September 22, 2014
Ukraine's fugitive president wanted for mass murder
Fugitive Ukrainian President Viktor Yanukovich, ousted after bloody street protests in which demonstrators were shot by police snipers, is wanted on an arrest warrant for mass murder, authorities announced today.
As rival neighbors east and west of the former Soviet republic said a power vacuum in Kiev must not lead to the country breaking apart, acting President Oleksander Turchinov said Ukraine's new leaders wanted relations with Russia on a "new, equal and good-neighborly footing that recognizes and takes into account Ukraine's European choice".
European Union foreign policy chief Catherine Ashton was travelling to Ukraine to discuss measures to shore up the ailing economy, which the finance ministry said needs $35 billion in foreign aid over the next two years.
Russian-backed Yanukovich, 63, who fled Kiev by helicopter on Friday, is still at large after heading first to his eastern power base, where he was prevented from flying out of the country, and then diverting south to the Crimea, acting interior minister Arsen Avakov said.
"An official case for the mass murder of peaceful citizens has been opened," Avakov wrote on his Facebook profile. "Yanukovich and other people responsible for this have been declared wanted."
Yanukovich had left a private residence in Balaclava, in the Russian-speaking Crimea, for an unknown destination by car with one of his aides and a handful of security guards, Avakov said.
It was an ignominious political end for Yanukovich who has been publicly deserted by some of his closest erstwhile allies, stripped of his luxury residence outside Kiev and had to witness the return of his arch-rival Yulia Tymoshenko.
Russia recalled its ambassador from Kiev for consultations on Sunday, accusing the opposition of having torn up a transition agreement with the president it supported.
In a sign of nervousness over how Moscow may react, Oleh Tyahnybok, a far-right nationalist who was one of three opposition leaders who negotiated with Yanukovich on Friday, said the Defence Ministry should check out reports that Russian troops might gather on Ukraine's border.
He gave no details and did not suggest such troop movements had actually taken place.

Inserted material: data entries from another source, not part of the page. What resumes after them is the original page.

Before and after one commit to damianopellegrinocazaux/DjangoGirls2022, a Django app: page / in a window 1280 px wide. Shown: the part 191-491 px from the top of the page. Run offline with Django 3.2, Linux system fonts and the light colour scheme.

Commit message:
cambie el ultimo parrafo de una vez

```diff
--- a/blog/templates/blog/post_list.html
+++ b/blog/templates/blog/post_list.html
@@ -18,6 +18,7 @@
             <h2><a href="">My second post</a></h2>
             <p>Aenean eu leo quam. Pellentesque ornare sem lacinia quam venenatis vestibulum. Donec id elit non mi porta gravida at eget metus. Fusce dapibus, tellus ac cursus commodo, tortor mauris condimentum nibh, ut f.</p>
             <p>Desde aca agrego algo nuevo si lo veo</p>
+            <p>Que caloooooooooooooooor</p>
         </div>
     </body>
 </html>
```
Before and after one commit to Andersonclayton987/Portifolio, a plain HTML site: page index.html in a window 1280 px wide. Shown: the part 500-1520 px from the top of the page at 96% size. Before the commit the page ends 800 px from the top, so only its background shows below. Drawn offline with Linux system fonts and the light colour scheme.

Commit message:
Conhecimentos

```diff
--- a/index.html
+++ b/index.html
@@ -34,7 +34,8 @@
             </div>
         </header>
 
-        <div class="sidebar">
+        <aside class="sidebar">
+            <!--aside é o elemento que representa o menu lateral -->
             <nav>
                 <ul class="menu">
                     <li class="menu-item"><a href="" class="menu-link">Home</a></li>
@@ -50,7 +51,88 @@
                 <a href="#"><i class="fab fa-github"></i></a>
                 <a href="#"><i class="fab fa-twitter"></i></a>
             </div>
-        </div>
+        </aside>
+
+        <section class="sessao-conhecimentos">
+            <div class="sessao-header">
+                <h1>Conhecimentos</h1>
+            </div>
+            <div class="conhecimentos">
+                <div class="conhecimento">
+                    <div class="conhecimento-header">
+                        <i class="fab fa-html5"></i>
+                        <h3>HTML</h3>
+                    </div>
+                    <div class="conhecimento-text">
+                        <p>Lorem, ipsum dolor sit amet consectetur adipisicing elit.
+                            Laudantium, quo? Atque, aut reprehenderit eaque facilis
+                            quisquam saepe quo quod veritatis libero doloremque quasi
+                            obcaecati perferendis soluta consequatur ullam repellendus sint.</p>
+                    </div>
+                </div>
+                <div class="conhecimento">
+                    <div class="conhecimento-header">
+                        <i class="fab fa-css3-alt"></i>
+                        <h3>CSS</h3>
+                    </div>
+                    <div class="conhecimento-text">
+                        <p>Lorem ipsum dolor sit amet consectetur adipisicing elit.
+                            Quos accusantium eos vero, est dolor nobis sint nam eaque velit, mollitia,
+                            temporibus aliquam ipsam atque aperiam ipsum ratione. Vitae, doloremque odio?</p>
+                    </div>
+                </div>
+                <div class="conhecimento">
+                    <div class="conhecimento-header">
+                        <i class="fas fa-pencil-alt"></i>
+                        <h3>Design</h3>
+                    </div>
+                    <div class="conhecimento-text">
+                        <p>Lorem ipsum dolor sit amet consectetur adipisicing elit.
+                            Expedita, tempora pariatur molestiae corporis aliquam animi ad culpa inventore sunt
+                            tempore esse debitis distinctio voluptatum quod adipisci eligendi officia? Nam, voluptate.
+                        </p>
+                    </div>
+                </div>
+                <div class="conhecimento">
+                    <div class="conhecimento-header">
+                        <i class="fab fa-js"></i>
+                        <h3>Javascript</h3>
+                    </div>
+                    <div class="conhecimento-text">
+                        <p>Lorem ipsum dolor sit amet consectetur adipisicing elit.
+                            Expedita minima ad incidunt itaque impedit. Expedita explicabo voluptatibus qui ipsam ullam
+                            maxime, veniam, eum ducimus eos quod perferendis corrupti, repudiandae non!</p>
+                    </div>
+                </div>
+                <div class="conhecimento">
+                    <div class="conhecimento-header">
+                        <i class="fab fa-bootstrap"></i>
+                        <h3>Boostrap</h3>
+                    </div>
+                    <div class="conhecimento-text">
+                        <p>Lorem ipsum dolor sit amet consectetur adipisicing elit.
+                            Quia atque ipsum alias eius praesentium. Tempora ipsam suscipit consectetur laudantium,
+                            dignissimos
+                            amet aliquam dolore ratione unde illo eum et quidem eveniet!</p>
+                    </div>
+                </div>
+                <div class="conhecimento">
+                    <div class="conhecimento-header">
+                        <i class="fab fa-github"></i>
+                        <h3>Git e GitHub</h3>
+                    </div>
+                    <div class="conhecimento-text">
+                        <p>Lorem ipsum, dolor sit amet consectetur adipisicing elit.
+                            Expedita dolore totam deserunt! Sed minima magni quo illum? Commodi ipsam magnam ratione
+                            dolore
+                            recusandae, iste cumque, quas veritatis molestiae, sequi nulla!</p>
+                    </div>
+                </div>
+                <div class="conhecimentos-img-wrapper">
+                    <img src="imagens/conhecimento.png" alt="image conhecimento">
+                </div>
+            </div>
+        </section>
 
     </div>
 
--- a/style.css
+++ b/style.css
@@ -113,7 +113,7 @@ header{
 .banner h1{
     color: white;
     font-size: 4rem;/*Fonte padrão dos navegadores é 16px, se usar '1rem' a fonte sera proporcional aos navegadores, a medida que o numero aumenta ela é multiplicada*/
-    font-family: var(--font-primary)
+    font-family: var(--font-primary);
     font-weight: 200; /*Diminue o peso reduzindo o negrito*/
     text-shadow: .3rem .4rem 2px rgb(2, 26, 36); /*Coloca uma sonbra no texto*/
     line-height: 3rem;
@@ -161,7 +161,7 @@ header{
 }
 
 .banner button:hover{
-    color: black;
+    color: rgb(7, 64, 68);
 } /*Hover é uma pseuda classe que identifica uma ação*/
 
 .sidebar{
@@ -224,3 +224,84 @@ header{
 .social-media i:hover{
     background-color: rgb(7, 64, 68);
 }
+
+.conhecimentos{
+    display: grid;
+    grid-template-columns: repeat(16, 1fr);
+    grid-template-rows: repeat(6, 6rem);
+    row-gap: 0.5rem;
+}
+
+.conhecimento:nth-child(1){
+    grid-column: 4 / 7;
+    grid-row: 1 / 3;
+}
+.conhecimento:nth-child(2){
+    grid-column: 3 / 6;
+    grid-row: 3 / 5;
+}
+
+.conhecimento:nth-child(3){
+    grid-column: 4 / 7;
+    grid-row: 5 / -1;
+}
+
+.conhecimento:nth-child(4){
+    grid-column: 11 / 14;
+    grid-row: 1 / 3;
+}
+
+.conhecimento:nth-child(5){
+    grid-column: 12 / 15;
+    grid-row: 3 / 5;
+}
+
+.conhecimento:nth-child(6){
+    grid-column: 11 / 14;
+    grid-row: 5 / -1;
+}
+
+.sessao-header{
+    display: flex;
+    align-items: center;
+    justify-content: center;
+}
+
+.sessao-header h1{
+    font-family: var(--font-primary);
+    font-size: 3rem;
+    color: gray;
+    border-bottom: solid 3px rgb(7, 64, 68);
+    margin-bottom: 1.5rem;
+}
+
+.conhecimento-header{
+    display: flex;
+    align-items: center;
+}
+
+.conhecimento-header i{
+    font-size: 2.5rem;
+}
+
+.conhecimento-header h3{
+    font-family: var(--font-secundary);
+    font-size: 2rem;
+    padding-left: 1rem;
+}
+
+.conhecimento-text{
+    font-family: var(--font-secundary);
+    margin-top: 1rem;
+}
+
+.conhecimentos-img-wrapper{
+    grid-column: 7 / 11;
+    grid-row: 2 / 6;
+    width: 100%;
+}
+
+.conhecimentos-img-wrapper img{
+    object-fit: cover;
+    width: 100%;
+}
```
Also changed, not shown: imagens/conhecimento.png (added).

Interfax news agency later quoted Ukrainian border guards as saying there was no sign of any Russian troop movements near the border.
Tyahnybok said a boat was due to arrive in the Crimean port of Sevastopol with 200 Russian commandos. Russia's Black Sea fleet is based in Sevastopol and its forces come and go freely. It was not clear whether this was a long-scheduled arrival.